What to produce ▸ Using the listing that follows, return every line with the word "class".

Source information ▸
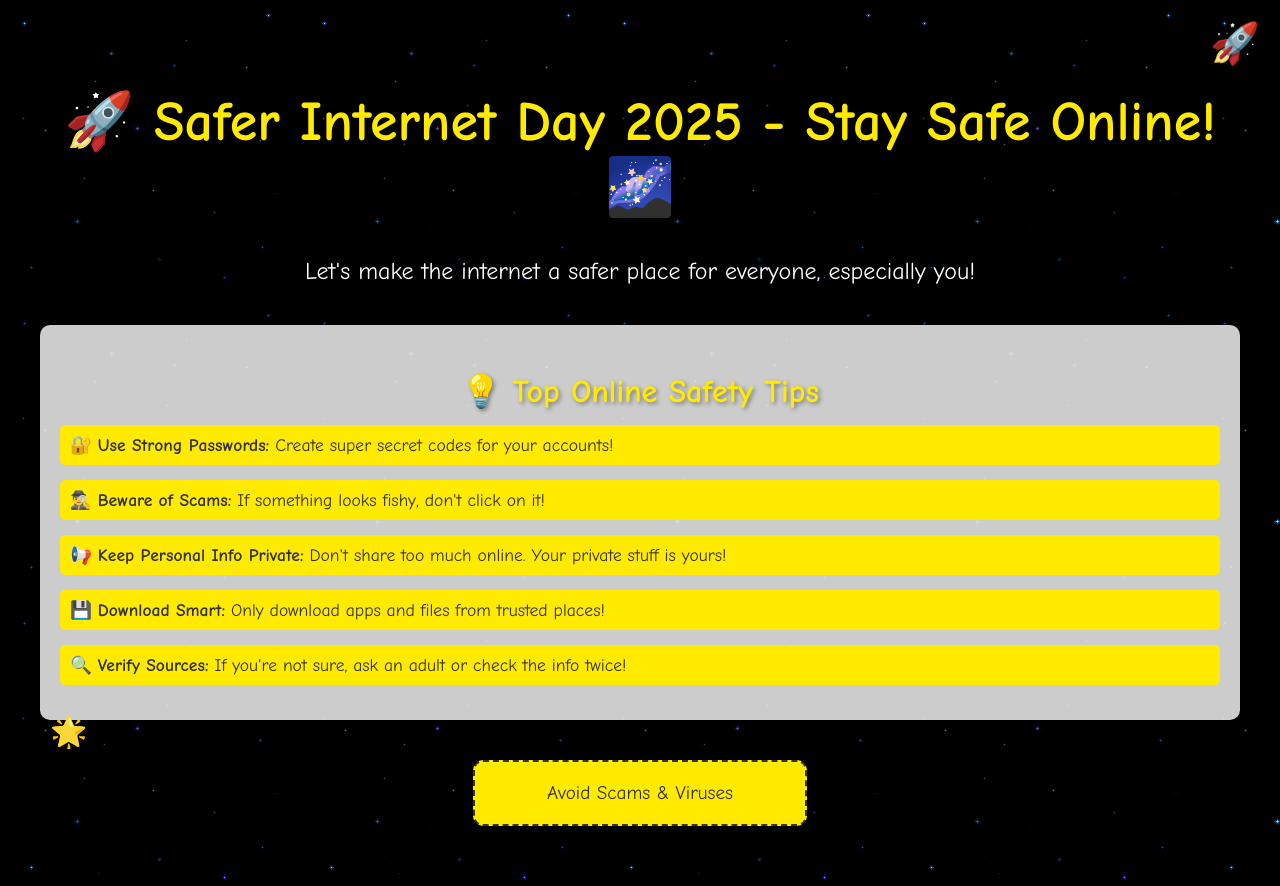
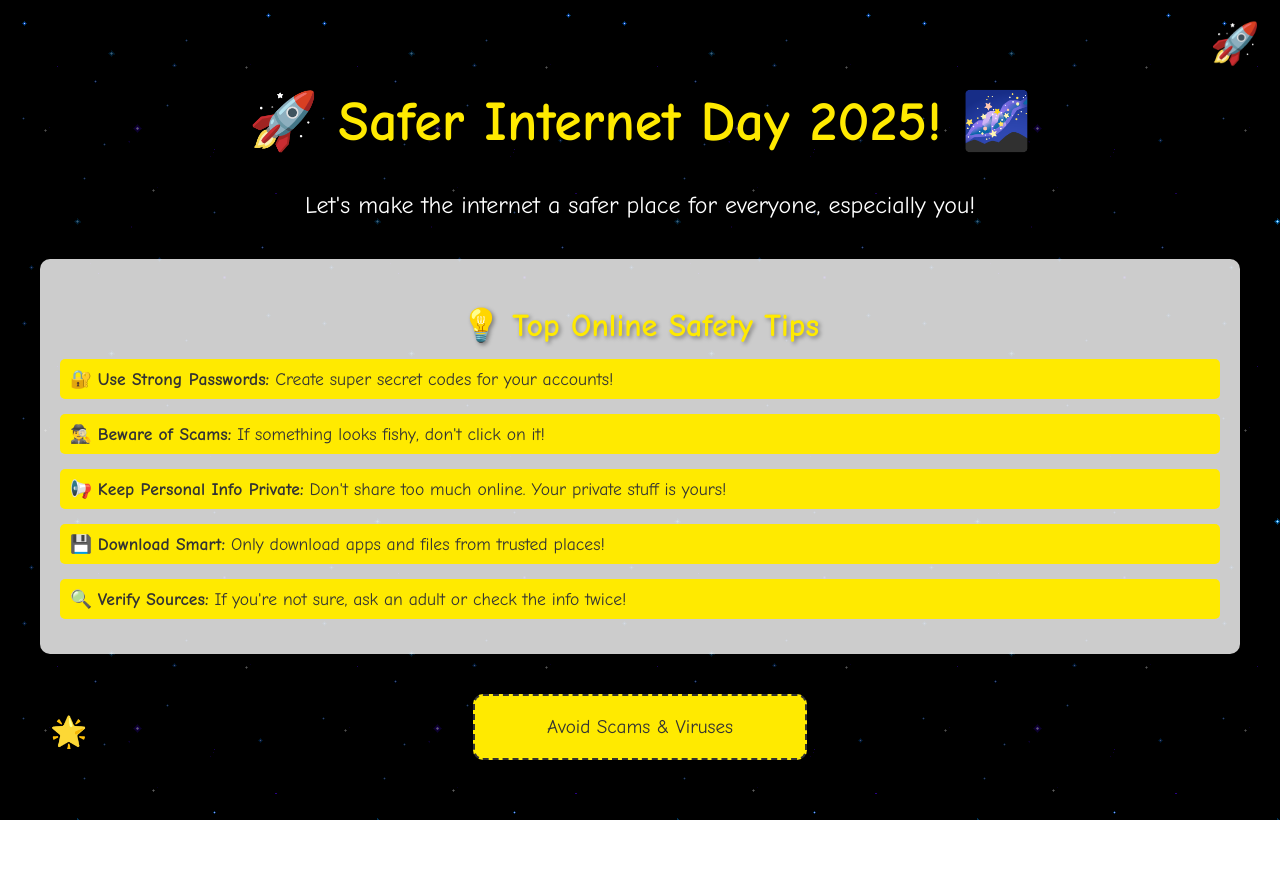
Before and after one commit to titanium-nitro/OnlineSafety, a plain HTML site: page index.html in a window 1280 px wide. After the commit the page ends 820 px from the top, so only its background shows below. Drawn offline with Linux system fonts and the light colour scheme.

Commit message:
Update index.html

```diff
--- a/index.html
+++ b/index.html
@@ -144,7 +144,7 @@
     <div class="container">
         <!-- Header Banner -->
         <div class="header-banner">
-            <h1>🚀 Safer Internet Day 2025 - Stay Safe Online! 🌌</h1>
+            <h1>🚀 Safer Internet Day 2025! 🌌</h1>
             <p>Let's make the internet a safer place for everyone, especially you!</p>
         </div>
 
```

Exercise result ▸
     <div class="container">
         <div class="header-banner">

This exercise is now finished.